## What the task asks
Return the records exactly as they stand, and keep the pictures out of the copy.

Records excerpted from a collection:

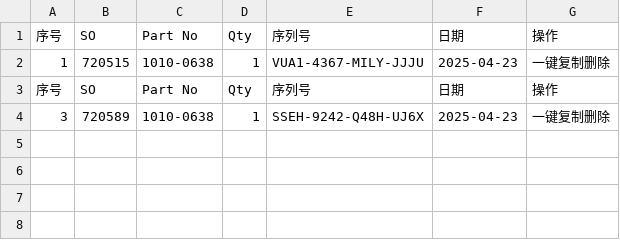
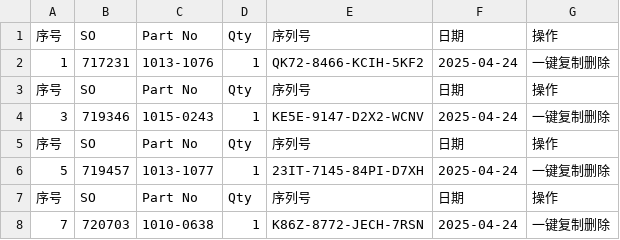
Before and after one commit to Ricky-cloud-star/Zenactcod, a CSV file: data/data.csv, drawn as a sheet.

Commit message:
Update data

```diff
--- a/data/data.csv
+++ b/data/data.csv
@@ -1,4 +1,8 @@
 序号,SO,Part No,Qty,序列号,日期,操作
-1,720515,1010-0638,1,VUA1-4367-MILY-JJJU,2025-04-23,一键复制删除
+1,717231,1013-1076,1,QK72-8466-KCIH-5KF2,2025-04-24,一键复制删除
 序号,SO,Part No,Qty,序列号,日期,操作
-3,720589,1010-0638,1,SSEH-9242-Q48H-UJ6X,2025-04-23,一键复制删除
+3,719346,1015-0243,1,KE5E-9147-D2X2-WCNV,2025-04-24,一键复制删除
+序号,SO,Part No,Qty,序列号,日期,操作
+5,719457,1013-1077,1,23IT-7145-84PI-D7XH,2025-04-24,一键复制删除
+序号,SO,Part No,Qty,序列号,日期,操作
+7,720703,1010-0638,1,K86Z-8772-JECH-7RSN,2025-04-24,一键复制删除
```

## Answer to this problem
Before and after one commit to Ricky-cloud-star/Zenactcod, a CSV file: data/data.csv, drawn as a sheet.

Commit message:
Update data

```diff
--- a/data/data.csv
+++ b/data/data.csv
@@ -1,4 +1,8 @@
 序号,SO,Part No,Qty,序列号,日期,操作
-1,720515,1010-0638,1,VUA1-4367-MILY-JJJU,2025-04-23,一键复制删除
+1,717231,1013-1076,1,QK72-8466-KCIH-5KF2,2025-04-24,一键复制删除
 序号,SO,Part No,Qty,序列号,日期,操作
-3,720589,1010-0638,1,SSEH-9242-Q48H-UJ6X,2025-04-23,一键复制删除
+3,719346,1015-0243,1,KE5E-9147-D2X2-WCNV,2025-04-24,一键复制删除
+序号,SO,Part No,Qty,序列号,日期,操作
+5,719457,1013-1077,1,23IT-7145-84PI-D7XH,2025-04-24,一键复制删除
+序号,SO,Part No,Qty,序列号,日期,操作
+7,720703,1010-0638,1,K86Z-8772-JECH-7RSN,2025-04-24,一键复制删除
```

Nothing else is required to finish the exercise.